**ABOUT THIS EXERCISE**
Every line of the data is to be reproduced exactly.

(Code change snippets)
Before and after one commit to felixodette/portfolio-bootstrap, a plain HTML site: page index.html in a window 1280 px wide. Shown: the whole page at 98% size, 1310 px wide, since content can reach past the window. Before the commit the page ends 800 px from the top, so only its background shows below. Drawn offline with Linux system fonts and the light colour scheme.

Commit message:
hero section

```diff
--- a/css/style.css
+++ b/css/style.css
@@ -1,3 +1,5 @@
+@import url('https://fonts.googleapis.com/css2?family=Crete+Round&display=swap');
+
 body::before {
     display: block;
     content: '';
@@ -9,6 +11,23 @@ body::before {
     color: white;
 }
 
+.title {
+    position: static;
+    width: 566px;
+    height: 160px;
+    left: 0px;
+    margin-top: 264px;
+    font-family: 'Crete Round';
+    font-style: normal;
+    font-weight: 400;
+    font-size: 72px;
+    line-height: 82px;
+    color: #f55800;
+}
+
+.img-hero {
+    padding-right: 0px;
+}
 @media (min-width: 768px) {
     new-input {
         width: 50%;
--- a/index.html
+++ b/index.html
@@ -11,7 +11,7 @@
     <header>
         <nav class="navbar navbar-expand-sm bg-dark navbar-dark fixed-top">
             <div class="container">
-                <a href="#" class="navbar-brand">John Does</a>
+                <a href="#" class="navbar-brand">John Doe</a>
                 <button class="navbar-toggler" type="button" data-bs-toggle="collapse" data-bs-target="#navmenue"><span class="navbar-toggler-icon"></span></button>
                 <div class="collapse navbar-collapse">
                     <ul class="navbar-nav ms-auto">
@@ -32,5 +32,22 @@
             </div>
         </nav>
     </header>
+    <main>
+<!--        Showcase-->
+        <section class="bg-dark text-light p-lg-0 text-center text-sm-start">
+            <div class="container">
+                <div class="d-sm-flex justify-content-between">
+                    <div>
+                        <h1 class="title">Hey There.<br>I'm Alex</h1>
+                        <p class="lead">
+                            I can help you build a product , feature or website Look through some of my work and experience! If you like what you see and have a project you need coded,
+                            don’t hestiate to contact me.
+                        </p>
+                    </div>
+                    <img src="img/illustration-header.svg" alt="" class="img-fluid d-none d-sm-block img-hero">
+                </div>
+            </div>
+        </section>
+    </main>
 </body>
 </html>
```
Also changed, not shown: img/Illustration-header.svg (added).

**WRITTEN SOLUTION**
Before and after one commit to felixodette/portfolio-bootstrap, a plain HTML site: page index.html in a window 1280 px wide. Shown: the whole page at 98% size, 1310 px wide, since content can reach past the window. Before the commit the page ends 800 px from the top, so only its background shows below. Drawn offline with Linux system fonts and the light colour scheme.

Commit message:
hero section

```diff
--- a/css/style.css
+++ b/css/style.css
@@ -1,3 +1,5 @@
+@import url('https://fonts.googleapis.com/css2?family=Crete+Round&display=swap');
+
 body::before {
     display: block;
     content: '';
@@ -9,6 +11,23 @@ body::before {
     color: white;
 }
 
+.title {
+    position: static;
+    width: 566px;
+    height: 160px;
+    left: 0px;
+    margin-top: 264px;
+    font-family: 'Crete Round';
+    font-style: normal;
+    font-weight: 400;
+    font-size: 72px;
+    line-height: 82px;
+    color: #f55800;
+}
+
+.img-hero {
+    padding-right: 0px;
+}
 @media (min-width: 768px) {
     new-input {
         width: 50%;
--- a/index.html
+++ b/index.html
@@ -11,7 +11,7 @@
     <header>
         <nav class="navbar navbar-expand-sm bg-dark navbar-dark fixed-top">
             <div class="container">
-                <a href="#" class="navbar-brand">John Does</a>
+                <a href="#" class="navbar-brand">John Doe</a>
                 <button class="navbar-toggler" type="button" data-bs-toggle="collapse" data-bs-target="#navmenue"><span class="navbar-toggler-icon"></span></button>
                 <div class="collapse navbar-collapse">
                     <ul class="navbar-nav ms-auto">
@@ -32,5 +32,22 @@
             </div>
         </nav>
     </header>
+    <main>
+<!--        Showcase-->
+        <section class="bg-dark text-light p-lg-0 text-center text-sm-start">
+            <div class="container">
+                <div class="d-sm-flex justify-content-between">
+                    <div>
+                        <h1 class="title">Hey There.<br>I'm Alex</h1>
+                        <p class="lead">
+                            I can help you build a product , feature or website Look through some of my work and experience! If you like what you see and have a project you need coded,
+                            don’t hestiate to contact me.
+                        </p>
+                    </div>
+                    <img src="img/illustration-header.svg" alt="" class="img-fluid d-none d-sm-block img-hero">
+                </div>
+            </div>
+        </section>
+    </main>
 </body>
 </html>
```
Also changed, not shown: img/Illustration-header.svg (added).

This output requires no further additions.